→ Work instruction
Your task is to copy every line of the entries that holds the word "html".

→ Extracted material
────────

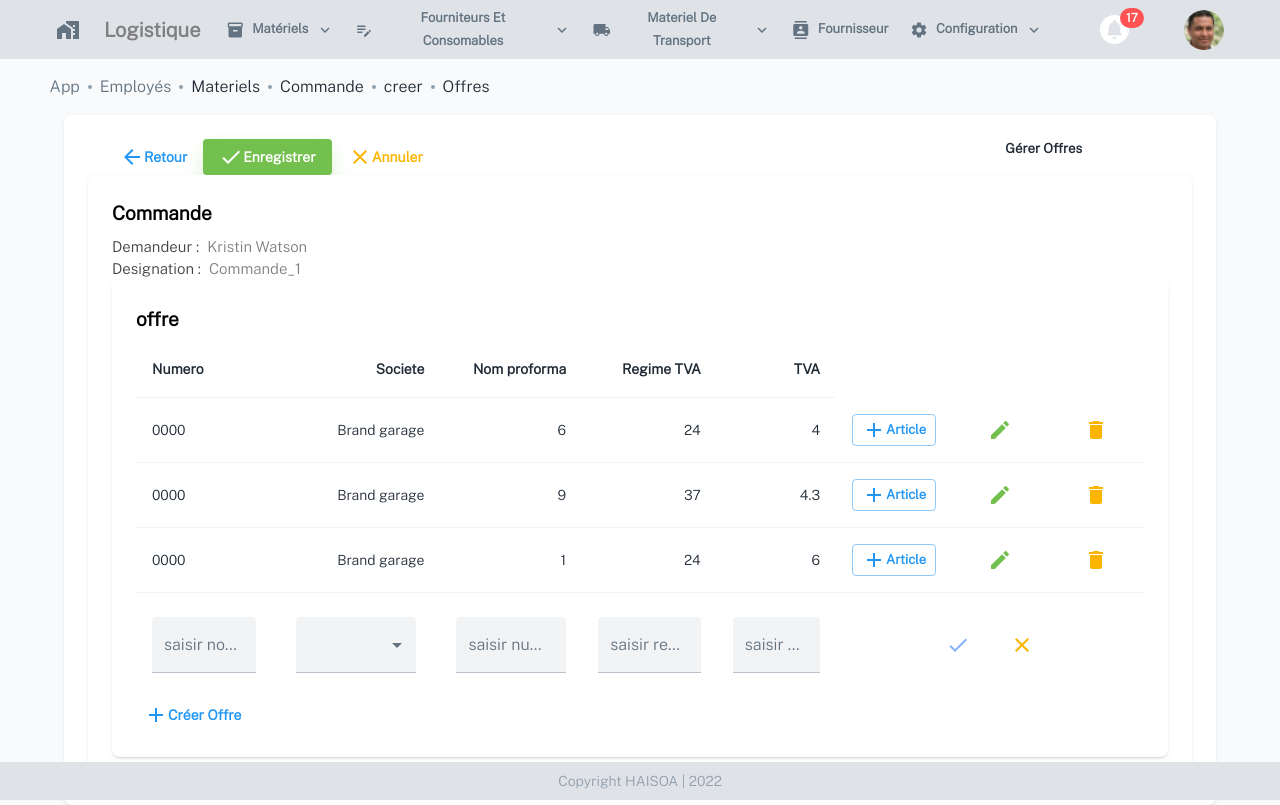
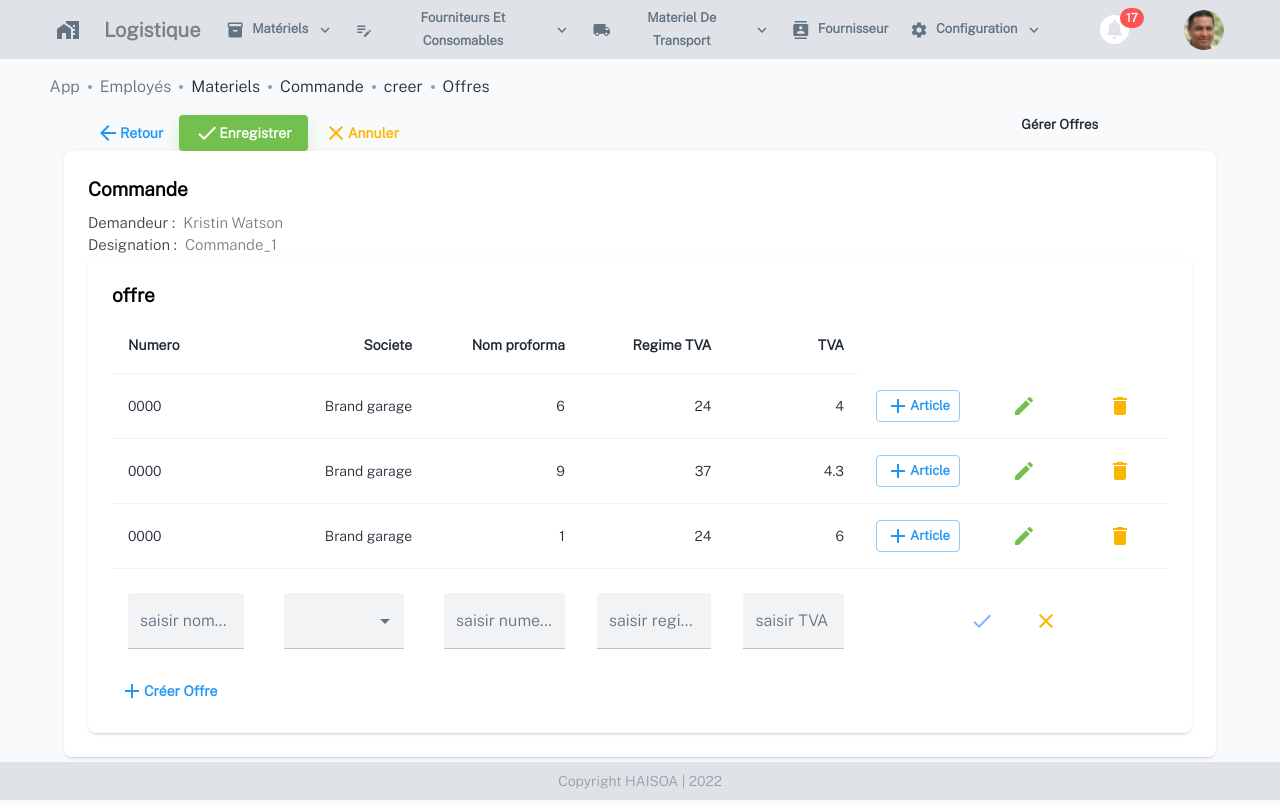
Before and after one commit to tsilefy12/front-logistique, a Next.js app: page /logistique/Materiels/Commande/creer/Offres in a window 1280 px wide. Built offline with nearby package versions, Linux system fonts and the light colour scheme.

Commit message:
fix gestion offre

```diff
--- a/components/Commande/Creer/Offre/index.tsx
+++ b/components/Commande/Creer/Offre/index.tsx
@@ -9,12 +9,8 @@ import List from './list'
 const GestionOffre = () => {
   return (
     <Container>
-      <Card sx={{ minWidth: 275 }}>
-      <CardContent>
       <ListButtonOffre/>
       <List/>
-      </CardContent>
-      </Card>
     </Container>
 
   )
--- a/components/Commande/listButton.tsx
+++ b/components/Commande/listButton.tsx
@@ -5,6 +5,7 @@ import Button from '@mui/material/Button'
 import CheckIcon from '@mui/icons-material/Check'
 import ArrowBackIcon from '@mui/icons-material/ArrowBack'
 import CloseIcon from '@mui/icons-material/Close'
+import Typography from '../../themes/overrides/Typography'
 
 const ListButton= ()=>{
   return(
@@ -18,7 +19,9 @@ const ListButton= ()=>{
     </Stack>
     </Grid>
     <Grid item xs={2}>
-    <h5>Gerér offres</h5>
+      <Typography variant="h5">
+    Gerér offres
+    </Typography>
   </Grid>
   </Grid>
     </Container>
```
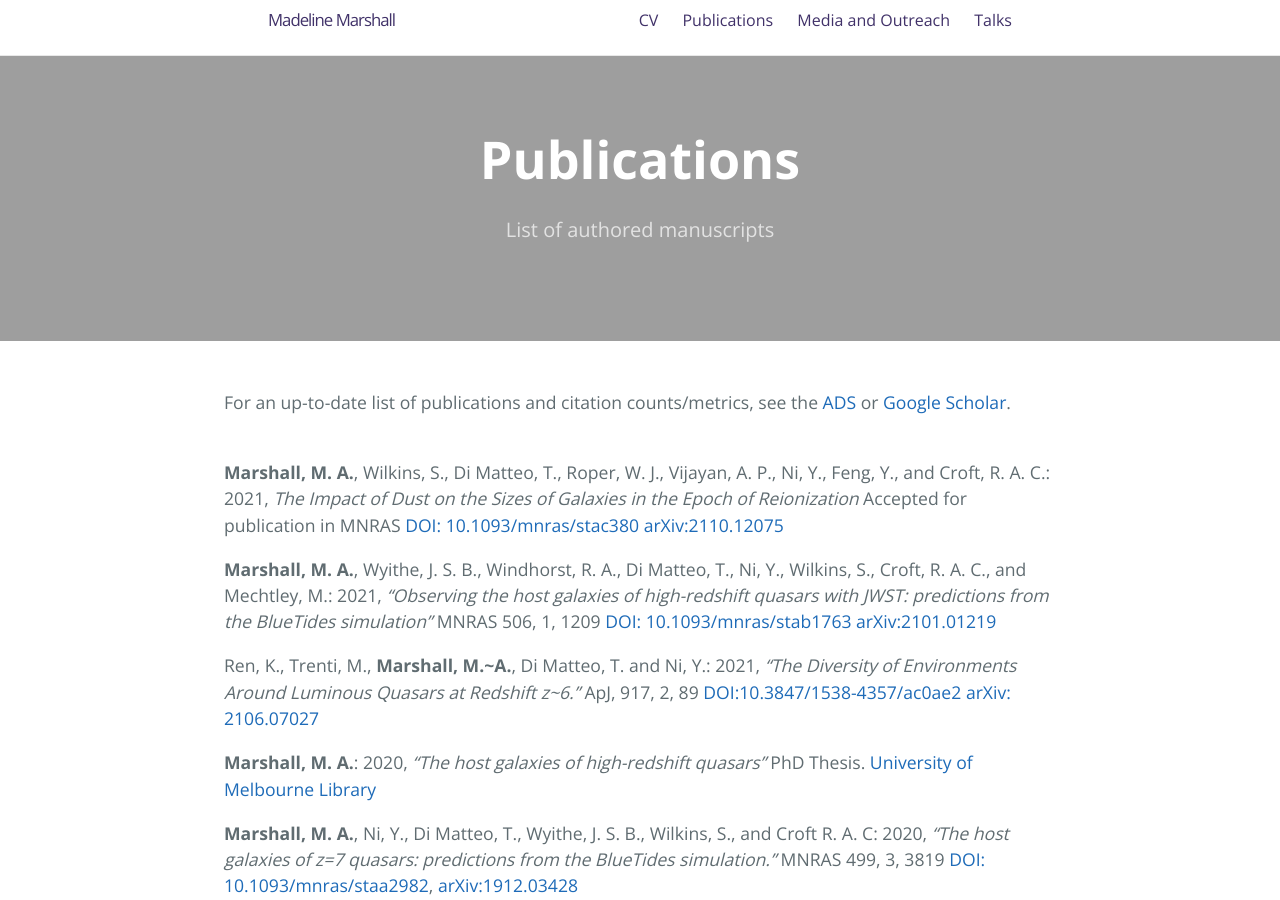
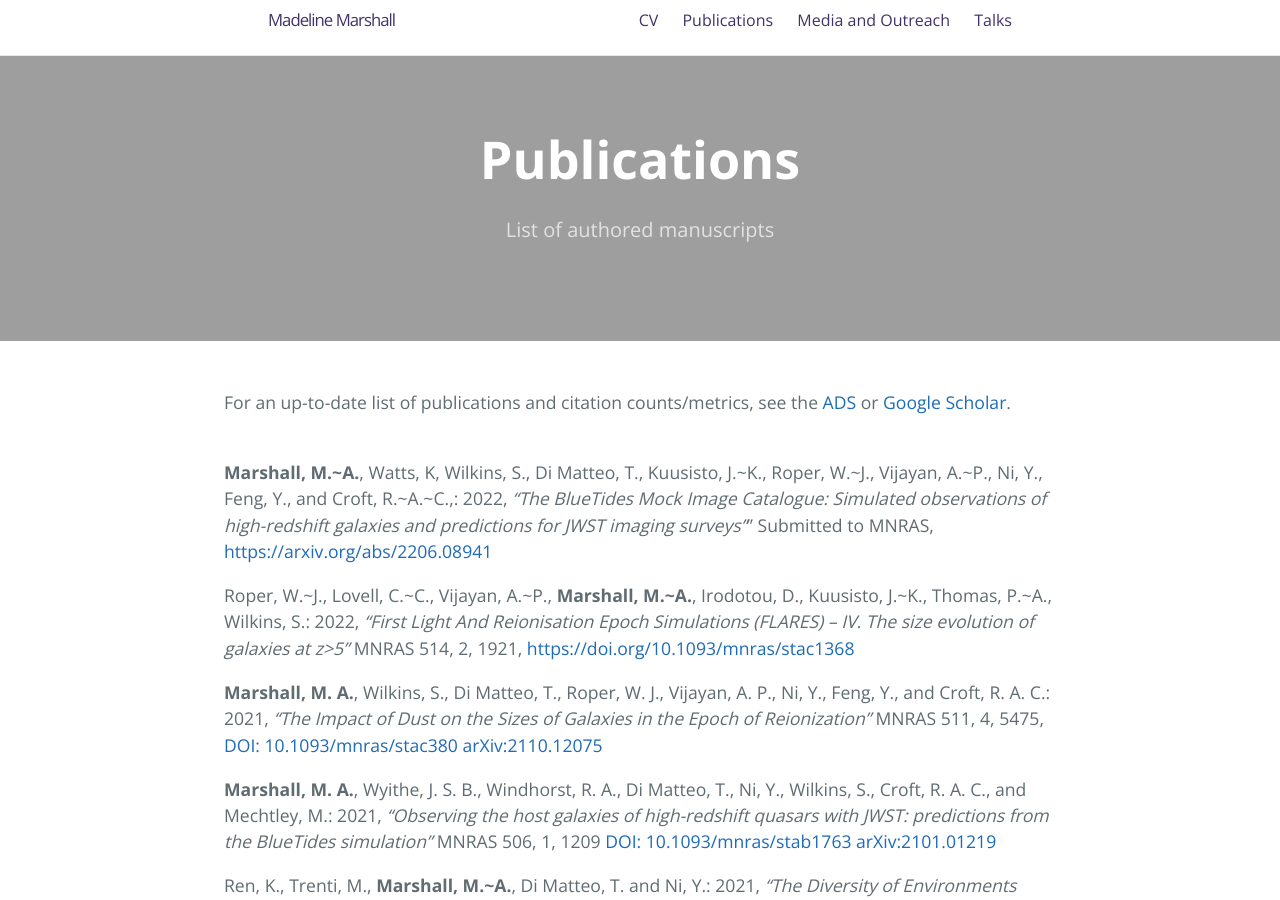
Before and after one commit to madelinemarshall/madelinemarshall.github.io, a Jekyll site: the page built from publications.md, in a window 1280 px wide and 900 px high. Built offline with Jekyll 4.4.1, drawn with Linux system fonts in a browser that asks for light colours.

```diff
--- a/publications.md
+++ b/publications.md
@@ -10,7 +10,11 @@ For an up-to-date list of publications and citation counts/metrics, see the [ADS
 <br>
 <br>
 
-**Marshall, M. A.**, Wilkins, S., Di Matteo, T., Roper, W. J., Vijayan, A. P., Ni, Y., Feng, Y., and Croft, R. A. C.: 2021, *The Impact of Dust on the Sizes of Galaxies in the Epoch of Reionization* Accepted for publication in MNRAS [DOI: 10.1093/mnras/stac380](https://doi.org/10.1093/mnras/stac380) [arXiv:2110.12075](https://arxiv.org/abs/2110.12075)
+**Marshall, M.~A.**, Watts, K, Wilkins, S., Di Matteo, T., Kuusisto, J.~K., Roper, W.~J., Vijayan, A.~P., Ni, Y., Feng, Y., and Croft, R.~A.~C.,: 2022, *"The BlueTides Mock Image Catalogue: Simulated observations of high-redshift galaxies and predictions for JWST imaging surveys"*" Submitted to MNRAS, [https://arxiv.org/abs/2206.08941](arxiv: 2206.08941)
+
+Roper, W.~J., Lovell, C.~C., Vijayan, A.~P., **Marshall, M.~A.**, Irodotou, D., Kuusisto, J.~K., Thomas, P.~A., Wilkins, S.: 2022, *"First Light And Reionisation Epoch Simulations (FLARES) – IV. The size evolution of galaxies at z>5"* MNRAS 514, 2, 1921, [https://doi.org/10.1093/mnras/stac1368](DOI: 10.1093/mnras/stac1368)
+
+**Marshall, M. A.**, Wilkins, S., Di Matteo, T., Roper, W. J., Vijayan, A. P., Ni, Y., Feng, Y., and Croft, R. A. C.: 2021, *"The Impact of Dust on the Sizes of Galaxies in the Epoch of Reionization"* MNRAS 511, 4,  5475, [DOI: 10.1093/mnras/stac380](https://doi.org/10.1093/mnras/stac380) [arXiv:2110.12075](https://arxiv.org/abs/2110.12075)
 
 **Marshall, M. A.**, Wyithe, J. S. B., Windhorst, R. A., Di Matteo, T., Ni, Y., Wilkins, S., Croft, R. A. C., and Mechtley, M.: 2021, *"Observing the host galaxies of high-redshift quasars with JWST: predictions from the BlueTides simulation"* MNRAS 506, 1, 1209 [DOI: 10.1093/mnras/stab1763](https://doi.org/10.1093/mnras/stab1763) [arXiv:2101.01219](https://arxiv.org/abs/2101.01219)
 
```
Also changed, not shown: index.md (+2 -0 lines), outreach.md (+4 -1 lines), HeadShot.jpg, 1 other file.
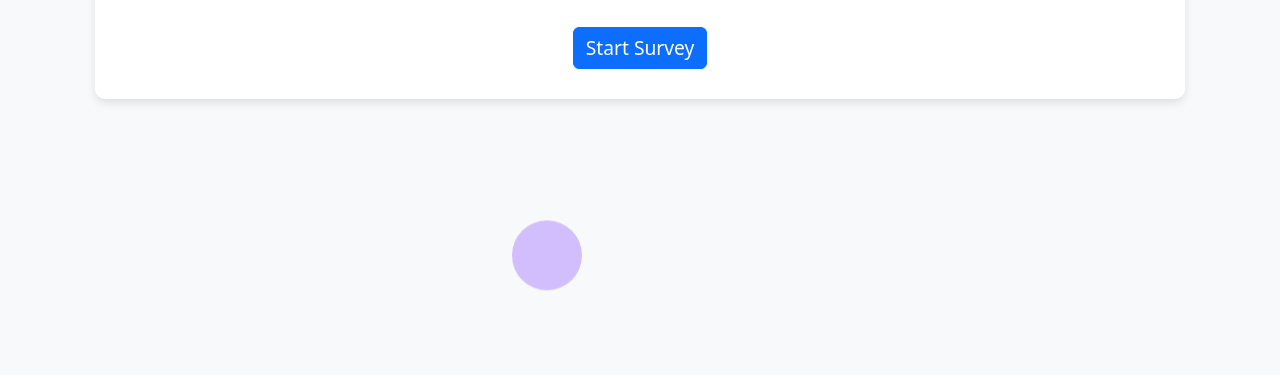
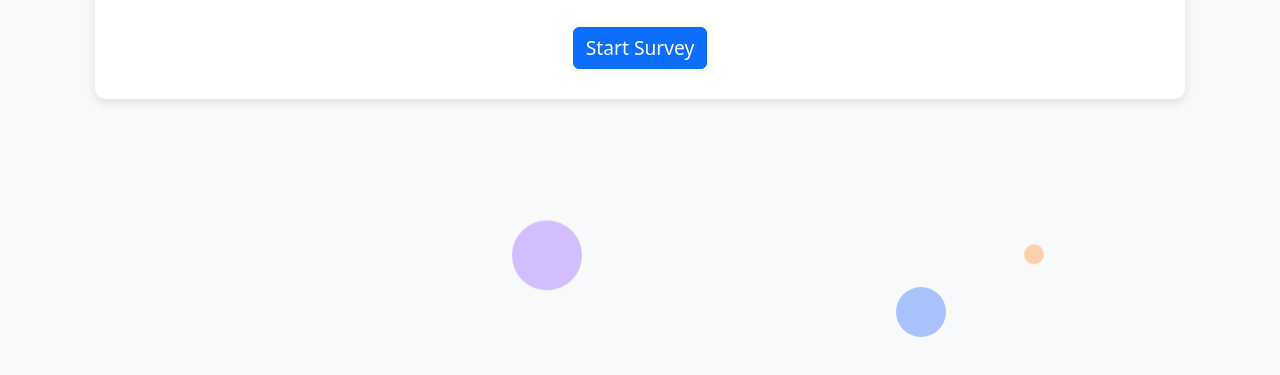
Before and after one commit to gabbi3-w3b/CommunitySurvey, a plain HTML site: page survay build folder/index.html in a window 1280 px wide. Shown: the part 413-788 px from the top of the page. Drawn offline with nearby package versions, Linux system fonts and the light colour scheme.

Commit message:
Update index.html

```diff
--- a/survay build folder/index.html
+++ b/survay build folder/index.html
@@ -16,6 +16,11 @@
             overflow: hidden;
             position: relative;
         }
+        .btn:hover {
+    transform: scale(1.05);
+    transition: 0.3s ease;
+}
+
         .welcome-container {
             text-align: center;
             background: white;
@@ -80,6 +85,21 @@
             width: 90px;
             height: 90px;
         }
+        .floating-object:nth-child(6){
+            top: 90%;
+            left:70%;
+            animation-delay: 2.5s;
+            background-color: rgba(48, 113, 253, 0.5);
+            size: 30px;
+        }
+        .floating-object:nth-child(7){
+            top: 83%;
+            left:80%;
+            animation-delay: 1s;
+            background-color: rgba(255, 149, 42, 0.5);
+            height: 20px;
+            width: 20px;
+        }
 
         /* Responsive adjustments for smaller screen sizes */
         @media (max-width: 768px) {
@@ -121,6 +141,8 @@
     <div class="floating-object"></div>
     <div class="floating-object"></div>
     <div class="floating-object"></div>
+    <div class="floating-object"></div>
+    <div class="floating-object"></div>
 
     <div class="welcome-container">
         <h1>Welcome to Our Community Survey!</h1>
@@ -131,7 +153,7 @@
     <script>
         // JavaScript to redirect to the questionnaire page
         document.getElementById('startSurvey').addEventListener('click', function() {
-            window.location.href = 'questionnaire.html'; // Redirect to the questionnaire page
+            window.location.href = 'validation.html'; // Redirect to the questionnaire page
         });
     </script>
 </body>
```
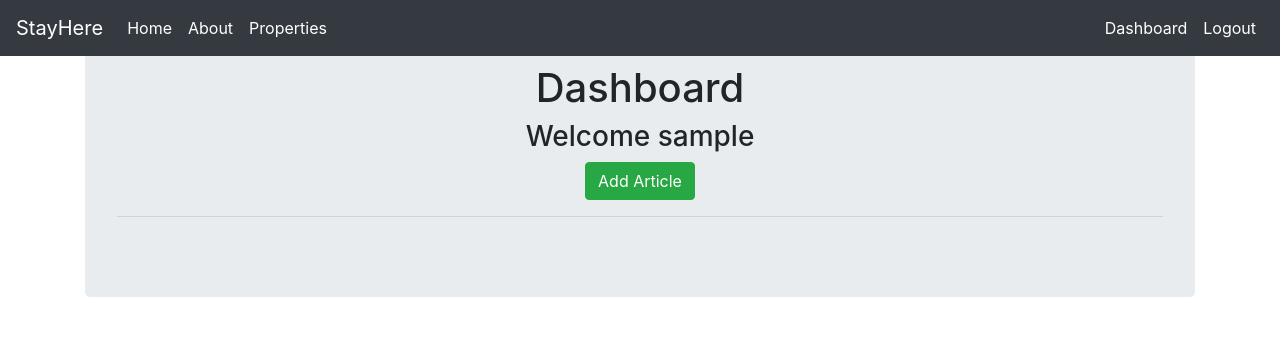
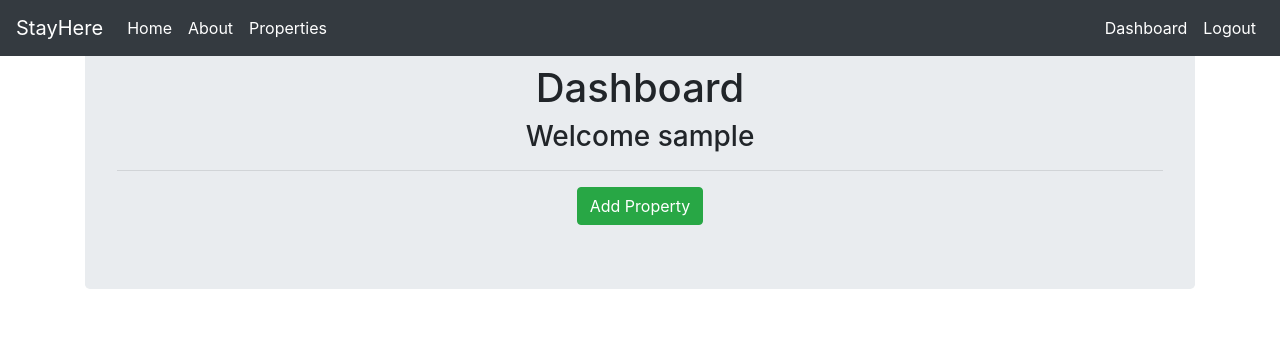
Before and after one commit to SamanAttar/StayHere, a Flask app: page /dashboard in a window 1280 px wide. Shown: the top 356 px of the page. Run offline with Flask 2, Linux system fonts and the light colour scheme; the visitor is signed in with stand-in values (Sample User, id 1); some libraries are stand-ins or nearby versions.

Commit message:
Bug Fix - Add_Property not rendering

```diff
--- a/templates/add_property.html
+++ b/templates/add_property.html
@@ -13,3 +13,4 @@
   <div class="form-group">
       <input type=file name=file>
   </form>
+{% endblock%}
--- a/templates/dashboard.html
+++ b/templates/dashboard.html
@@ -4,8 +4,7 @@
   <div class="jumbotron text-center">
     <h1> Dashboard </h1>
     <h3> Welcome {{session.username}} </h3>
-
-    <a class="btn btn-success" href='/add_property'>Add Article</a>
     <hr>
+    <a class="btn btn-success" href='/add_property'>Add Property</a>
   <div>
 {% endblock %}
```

────────

→ Reply
Before and after one commit to gabbi3-w3b/CommunitySurvey, a plain HTML site: page survay build folder/index.html in a window 1280 px wide. Shown: the part 413-788 px from the top of the page. Drawn offline with nearby package versions, Linux system fonts and the light colour scheme.
Update index.html
--- a/survay build folder/index.html
+++ b/survay build folder/index.html
-            window.location.href = 'questionnaire.html'; // Redirect to the questionnaire page
+            window.location.href = 'validation.html'; // Redirect to the questionnaire page
--- a/templates/add_property.html
+++ b/templates/add_property.html
--- a/templates/dashboard.html
+++ b/templates/dashboard.html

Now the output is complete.